**Activity:**
Copy the listing exactly as given. Omit every picture.

**Data shown:**
╭──

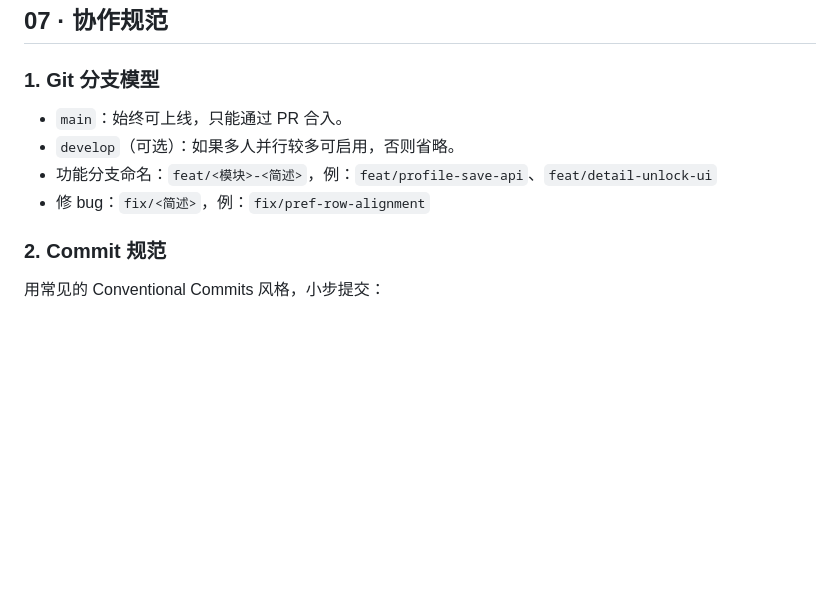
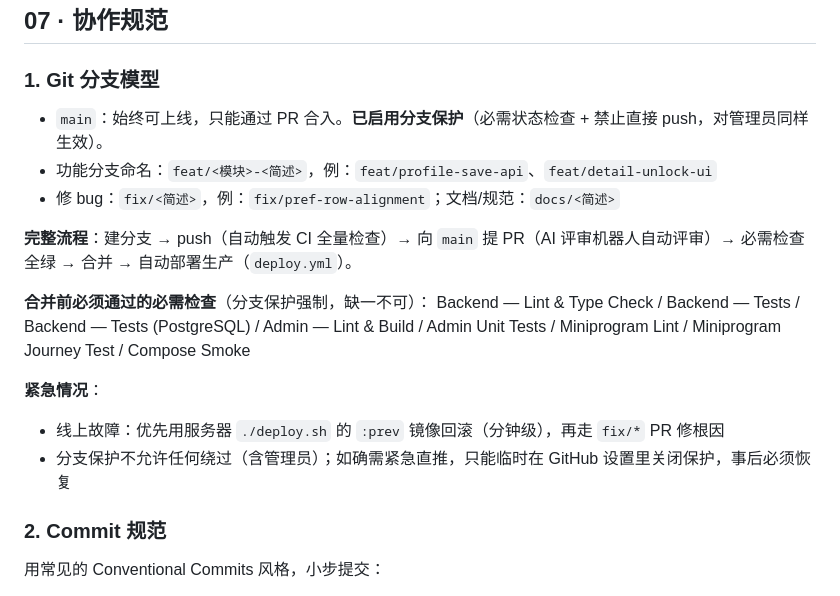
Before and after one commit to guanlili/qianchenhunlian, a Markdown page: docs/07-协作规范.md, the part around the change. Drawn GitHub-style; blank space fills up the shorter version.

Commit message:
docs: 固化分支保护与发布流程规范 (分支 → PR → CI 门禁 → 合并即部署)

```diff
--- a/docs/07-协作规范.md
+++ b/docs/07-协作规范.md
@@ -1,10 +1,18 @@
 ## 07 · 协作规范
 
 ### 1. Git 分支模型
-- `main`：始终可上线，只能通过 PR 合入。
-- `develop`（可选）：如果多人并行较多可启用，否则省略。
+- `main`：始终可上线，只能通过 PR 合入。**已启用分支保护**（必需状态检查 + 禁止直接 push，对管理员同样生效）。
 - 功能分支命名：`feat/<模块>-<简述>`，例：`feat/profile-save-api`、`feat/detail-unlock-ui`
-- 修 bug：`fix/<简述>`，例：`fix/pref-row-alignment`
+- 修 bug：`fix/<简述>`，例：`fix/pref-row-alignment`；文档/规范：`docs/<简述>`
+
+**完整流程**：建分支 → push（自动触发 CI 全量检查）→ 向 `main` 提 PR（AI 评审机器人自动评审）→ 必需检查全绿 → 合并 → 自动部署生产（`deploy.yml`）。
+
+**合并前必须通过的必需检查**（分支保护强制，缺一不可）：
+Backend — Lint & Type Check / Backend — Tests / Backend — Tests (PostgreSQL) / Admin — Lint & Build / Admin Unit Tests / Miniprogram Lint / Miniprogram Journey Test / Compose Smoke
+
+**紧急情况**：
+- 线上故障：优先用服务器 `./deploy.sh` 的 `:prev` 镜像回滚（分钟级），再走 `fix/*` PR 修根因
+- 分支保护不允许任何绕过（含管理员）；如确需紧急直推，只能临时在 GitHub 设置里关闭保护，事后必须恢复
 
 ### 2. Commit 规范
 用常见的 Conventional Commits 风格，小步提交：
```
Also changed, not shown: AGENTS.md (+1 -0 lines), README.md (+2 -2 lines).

╰──

**Response:**
Before and after one commit to guanlili/qianchenhunlian, a Markdown page: docs/07-协作规范.md, the part around the change. Drawn GitHub-style; blank space fills up the shorter version.

Commit message:
docs: 固化分支保护与发布流程规范 (分支 → PR → CI 门禁 → 合并即部署)

```diff
--- a/docs/07-协作规范.md
+++ b/docs/07-协作规范.md
@@ -1,10 +1,18 @@
 ## 07 · 协作规范
 
 ### 1. Git 分支模型
-- `main`：始终可上线，只能通过 PR 合入。
-- `develop`（可选）：如果多人并行较多可启用，否则省略。
+- `main`：始终可上线，只能通过 PR 合入。**已启用分支保护**（必需状态检查 + 禁止直接 push，对管理员同样生效）。
 - 功能分支命名：`feat/<模块>-<简述>`，例：`feat/profile-save-api`、`feat/detail-unlock-ui`
-- 修 bug：`fix/<简述>`，例：`fix/pref-row-alignment`
+- 修 bug：`fix/<简述>`，例：`fix/pref-row-alignment`；文档/规范：`docs/<简述>`
+
+**完整流程**：建分支 → push（自动触发 CI 全量检查）→ 向 `main` 提 PR（AI 评审机器人自动评审）→ 必需检查全绿 → 合并 → 自动部署生产（`deploy.yml`）。
+
+**合并前必须通过的必需检查**（分支保护强制，缺一不可）：
+Backend — Lint & Type Check / Backend — Tests / Backend — Tests (PostgreSQL) / Admin — Lint & Build / Admin Unit Tests / Miniprogram Lint / Miniprogram Journey Test / Compose Smoke
+
+**紧急情况**：
+- 线上故障：优先用服务器 `./deploy.sh` 的 `:prev` 镜像回滚（分钟级），再走 `fix/*` PR 修根因
+- 分支保护不允许任何绕过（含管理员）；如确需紧急直推，只能临时在 GitHub 设置里关闭保护，事后必须恢复
 
 ### 2. Commit 规范
 用常见的 Conventional Commits 风格，小步提交：
```
Also changed, not shown: AGENTS.md (+1 -0 lines), README.md (+2 -2 lines).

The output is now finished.